The second hurdle involved figuring out how the jacket’s wearers would interact
with the Project Jacquard interface—which is stitched onto the sleeve (see “
Cross-Stitching,” right). Borrowing gestures we use on touch screens, Levi’s and Google
arrived at four main motions: brush in,
brush out, tap, or cover the connected
area. The actions are subtle enough so
you can silence an incoming phone call
during a conversation and it just looks
like you’re brushing dust off your sleeve.
In its current iteration, the jacket and
app don’t do much more than what a re-
mote control on a pair of Apple earbuds
can do. (And at $350, it’s double the price
of a Levi’s “analog” denim jacket.) Poupy-
rev sees numerous possibilities. “Think
about the iPhone,” he says, pointing out
that the first-generation model had lim-
ited apps, but later models support thou-
sands. “This is a starting point.”
But will textile interfaces be as much
of a game changer as smartphones?
Voice-based interactions—like talking to
Siri or Alexa—are increasingly the foun-
dation of new technology meant to replace our screens. Poupyrev recognizes this and
says that “both voice and touch will have important places in our future devices. And
Jacquard, as a computing platform for smart apparel, could lead the way.”
Poupyrev and Dillinger hope to roll out more features over time, which may deter-
mine whether the jacket can become the useful tool Google and Levi’s believe it can be.
Meanwhile, Dillinger believes connected tech isn’t the only selling point for Jacquard’s
first product. “First and foremost, it’s a really cute jacket,” he says, “and it also happens
to do these wonderful, surprising, and delightful things.”
Threading the needle
After the team created the
Jacquard thread, they had to
figure out what it would
look like on the Commuter
jacket. First, Google made the
threads white so that users
would be able to see and activate them. But Levi’s didn’t
like the aesthetic. Google then
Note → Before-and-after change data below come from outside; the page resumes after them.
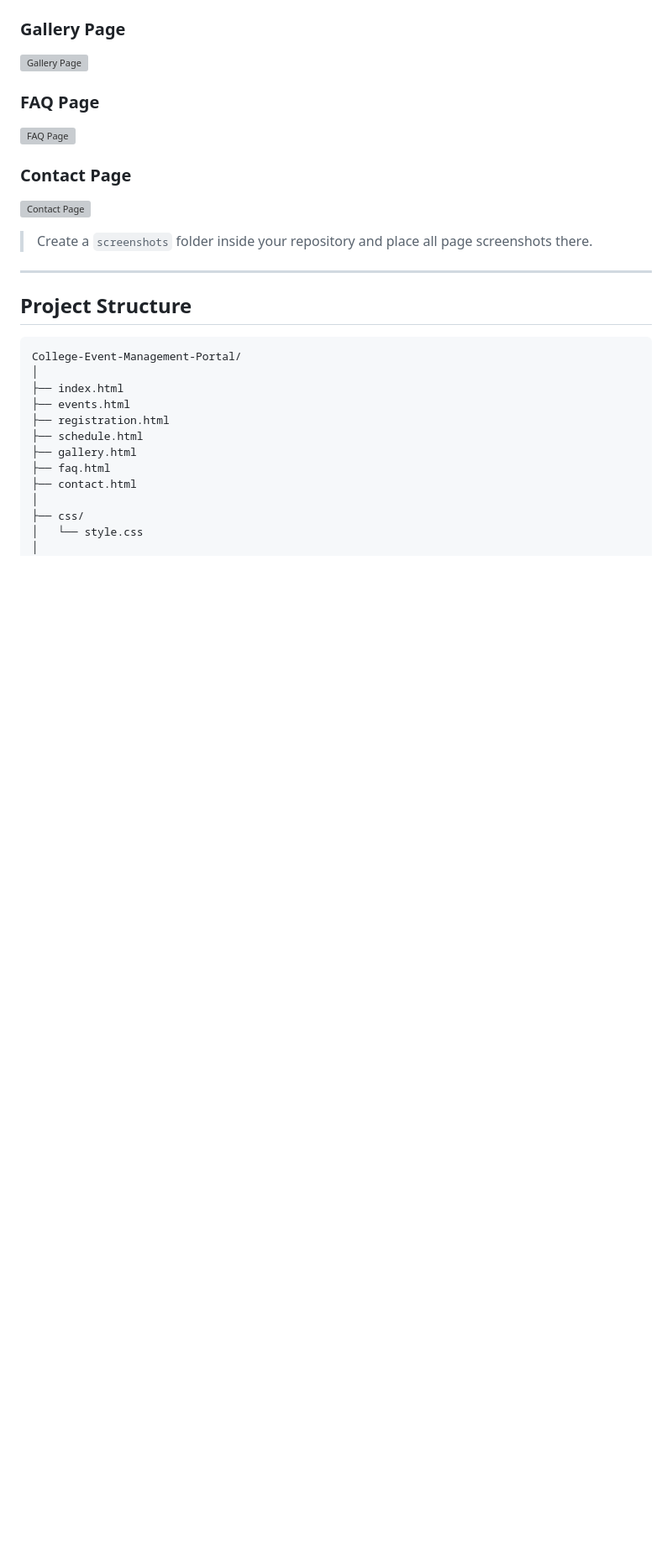
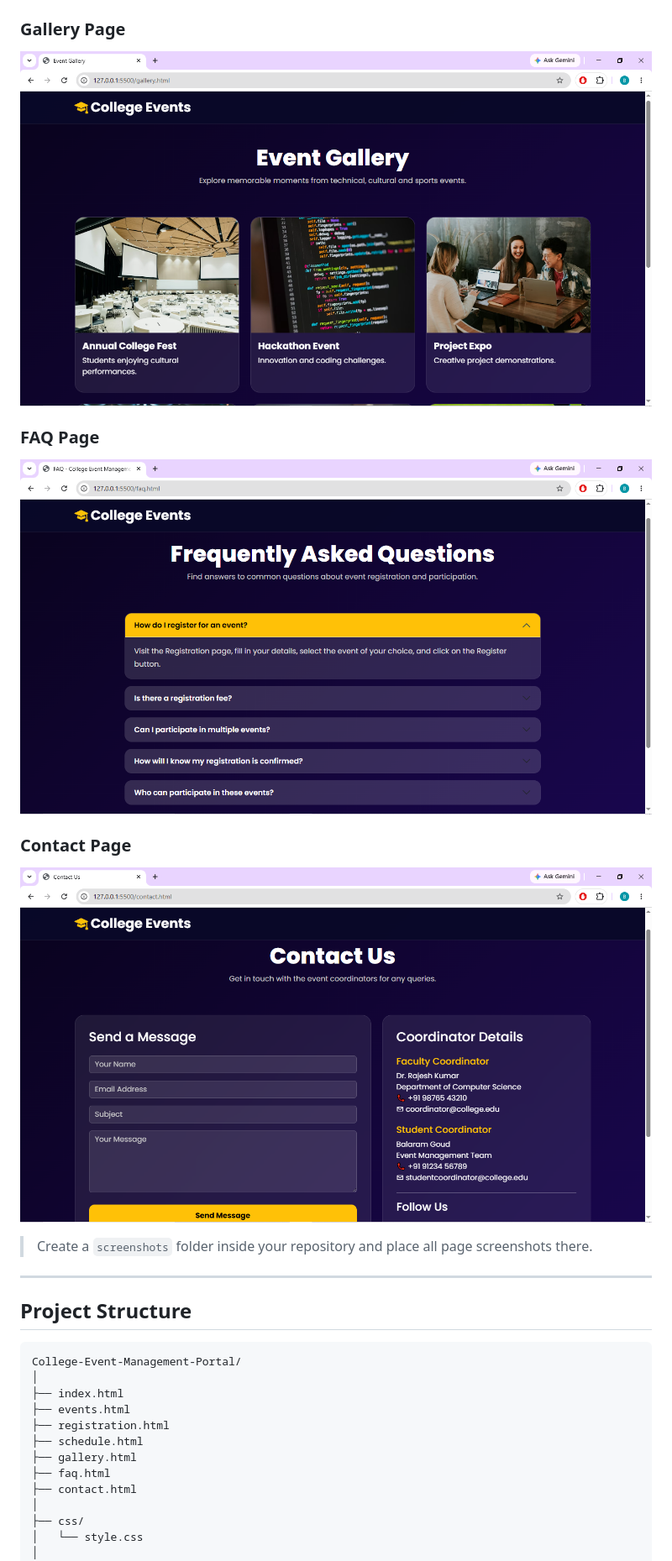
Before and after one commit to balaram596/GitDemo, a Markdown page: College Event Management/README.md, the part around one of its changes. Shown at 84% size. Rendered like a GitHub page; blank space fills up the shorter version; grey boxes are pictures that could not be loaded.

```diff
--- a/College Event Management/README.md
+++ b/College Event Management/README.md
@@ -114,15 +114,15 @@ The project focuses on creating a modern, user-friendly, and responsive interfac
 
 ### Gallery Page
 
-![Gallery Page](screenshots/gallery.png)
+![Gallery Page](images/gallery.png)
 
 ### FAQ Page
 
-![FAQ Page](screenshots/faq.png)
+![FAQ Page](images/faq.png)
 
 ### Contact Page
 
-![Contact Page](screenshots/contact.png)
+![Contact Page](images/contact.png)
 
 > Create a `screenshots` folder inside your repository and place all page screenshots there.
 
```
Also changed, not shown: other parts of College Event Management/README.md (+4 -4 lines).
made a version that blended
entirely with the fabric. Too
invisible. Levi’s suggested a
weaving technique called a
“missed pick,” which creates
a slightly bumpy surface.
“We’re deploying a characteristic of the weaving process
itself to mark the activated
space,” Dillinger says.
To incorporate the thread on
the jacket, the Project Jac-
quard team needed a place
that’s not associated with
any common social cues or
prone to accidental patting.
They landed on the sleeve
since it’s both unobtrusive
and accessible to bicyclists
and other active consumers.
Making the connection
To communicate with a
mobile app via Bluetooth,
the jacket needs to contain
a microprocessor—a piece
of hard electronics. To
achieve that, Google and
Levi’s designed a removable
“button,” called a snap tag,
equipped with both the
processor and a rechargeable battery. It snaps to
the cuff like a cuff link and
must be removed before the
garment is laundered.
WEARABLES “DIDN’T FEEL FASHIONABLE,” SAYS GOOGLE’S IVAN POUPYREV. “THEY FELT LIKE PEOPLE WITH ELECTRONICS ON THEIR BODIES.”